The global version of Muay Thai has developed a bit differently than the traditional Thai version. While Thai boxers used to focus on a quick exchange of blows, the whole body is now more favorable. As such, you will discover that nearly all techniques used in Muay Thai today make use of a total body movement routine, beginning with the rotation of the hip with every kick, block, elbow, and punch that is thrown. It is those four basic techniques that we will now briefly touch upon.
Muay Thai Fighters can use the elbow in various ways, all designed as a striking weapon. You can come at your opponent in a horizontal, diagonal upwards or downwards motion, with an uppercut, or via a flying motion just to name a few. If you come at your opponent from the side, the elbow can become a finishing move that is meant to end the bout. Many fighters also use it to cut the eyebrow of an opponent in order that blood may cloud his or her vision. Because of this, most people regard the elbow as the most dangerous and severe of the attacking techniques currently used in Muay Thai.

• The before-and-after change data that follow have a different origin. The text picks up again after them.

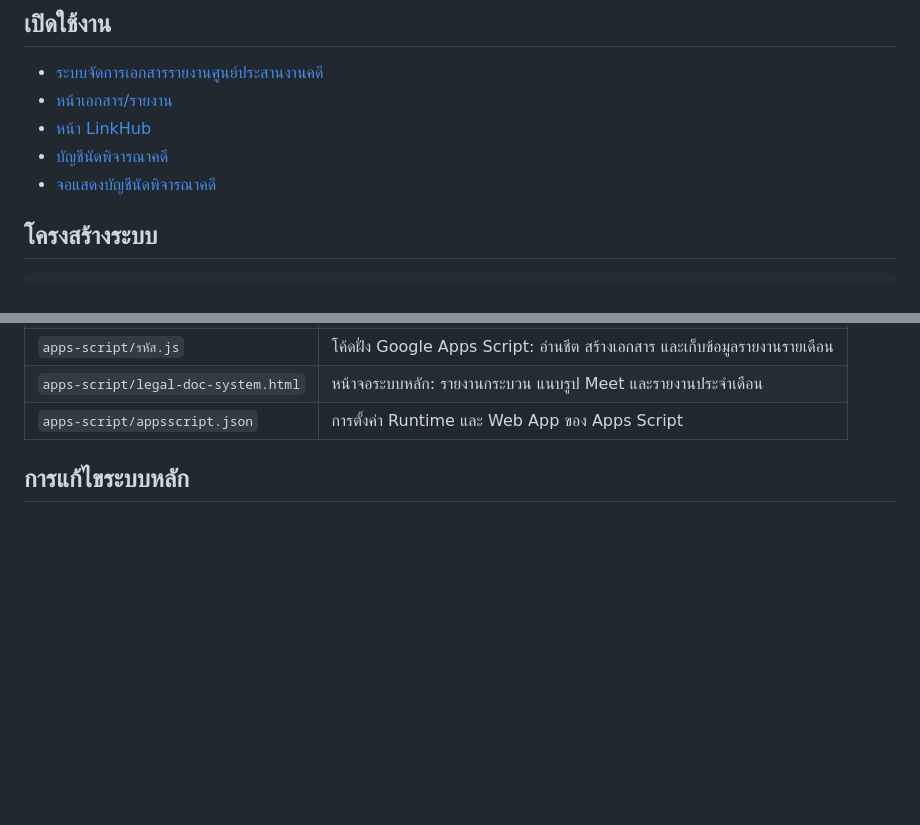
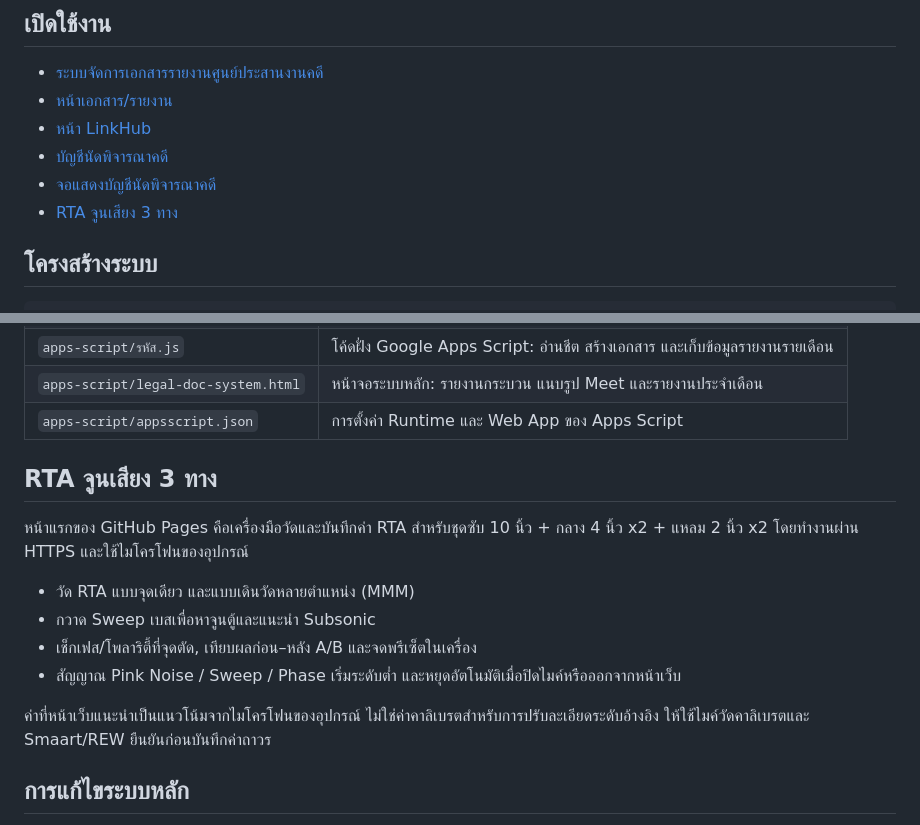
Before and after one commit to checkfile2568-ops/rta-tuning, a Markdown page: README.md, 2 parts joined by grey strips. Rendered like a GitHub page; blank space fills up the shorter version.

Commit message:
Document RTA 3-way tuning tool

```diff
--- a/README.md
+++ b/README.md
@@ -11,6 +11,7 @@ Repository นี้เป็นจุดรวมสำหรับหน้า
 - [หน้า LinkHub](linkhub.html)
 - [บัญชีนัดพิจารณาคดี](court.html)
 - [จอแสดงบัญชีนัดพิจารณาคดี](court-tv.html)
+- [RTA จูนเสียง 3 ทาง](https://checkfile2568-ops.github.io/rta-tuning/)
 
 ## โครงสร้างระบบ
 
@@ -38,6 +39,17 @@ GitHub Pages ทำหน้าที่เป็นหน้าเปิดร
 | `apps-script/รหัส.js` | โค้ดฝั่ง Google Apps Script: อ่านชีต สร้างเอกสาร และเก็บข้อมูลรายงานรายเดือน |
 | `apps-script/legal-doc-system.html` | หน้าจอระบบหลัก: รายงานกระบวน แนบรูป Meet และรายงานประจำเดือน |
 | `apps-script/appsscript.json` | การตั้งค่า Runtime และ Web App ของ Apps Script |
+
+## RTA จูนเสียง 3 ทาง
+
+หน้าแรกของ GitHub Pages คือเครื่องมือวัดและบันทึกค่า RTA สำหรับชุดซับ 10 นิ้ว + กลาง 4 นิ้ว x2 + แหลม 2 นิ้ว x2 โดยทำงานผ่าน HTTPS และใช้ไมโครโฟนของอุปกรณ์
+
+- วัด RTA แบบจุดเดียว และแบบเดินวัดหลายตำแหน่ง (MMM)
+- กวาด Sweep เบสเพื่อหาจูนตู้และแนะนำ Subsonic
+- เช็กเฟส/โพลาริตี้ที่จุดตัด, เทียบผลก่อน–หลัง A/B และจดพรีเซ็ตในเครื่อง
+- สัญญาณ Pink Noise / Sweep / Phase เริ่มระดับต่ำ และหยุดอัตโนมัติเมื่อปิดไมค์หรือออกจากหน้าเว็บ
+
+ค่าที่หน้าเว็บแนะนำเป็นแนวโน้มจากไมโครโฟนของอุปกรณ์ ไม่ใช่ค่าคาลิเบรตสำหรับการปรับละเอียดระดับอ้างอิง ให้ใช้ไมค์วัดคาลิเบรตและ Smaart/REW ยืนยันก่อนบันทึกค่าถาวร
 
 ## การแก้ไขระบบหลัก
 
```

There are two main types of kicks used in Muay Thai: the foot jab and a roundhouse kick. Many people who have watched Muay Thai extensively will be more familiar with the roundhouse kick, as it involves a nearly complete rotation of the body to sweep through the opponent. It is extremely difficult to execute, but can be highly effective if incorporated into a fight at just the right time. It is important to remember that the foot is one of the more delicate parts of a Muay Thai fighter’s body given the number of fine bones that it possesses. Kicks must be executed with precision in order to avoid a break, which is why many Thai boxers focus just on quick kicks to the shin region of their opponent.
Naturally, defense is an important technique in Muay Thai and this begins with the block. This involves an opponent using a hard block to thwart any effort on the part of the other fighter to connect. A shin block is an effective way at stopping a kick coming your way, while a chop block can stop punches coming towards the upper body. Many blocks also involve a redirection, which effectively changes the direction of a strike so that it misses you all together.
While boxers may use punches primarily as an offensive weapon, it is considered to be a defensive technique in Muay Thai. With a punch, you will use your shoulders, arms, and legs as tools to stop your opponent from effectively executing any of their own techniques. You will use a punch to make a slight tap against the fist of the other fighter, effectively redirecting his or her own punch.
These techniques will go a long way towards helping you perfect your own Muay Thai ability. Remember to train hard under the supervision of a trained coach in order to ensure that you are incorporating these techniques effectively into your own style of fighting.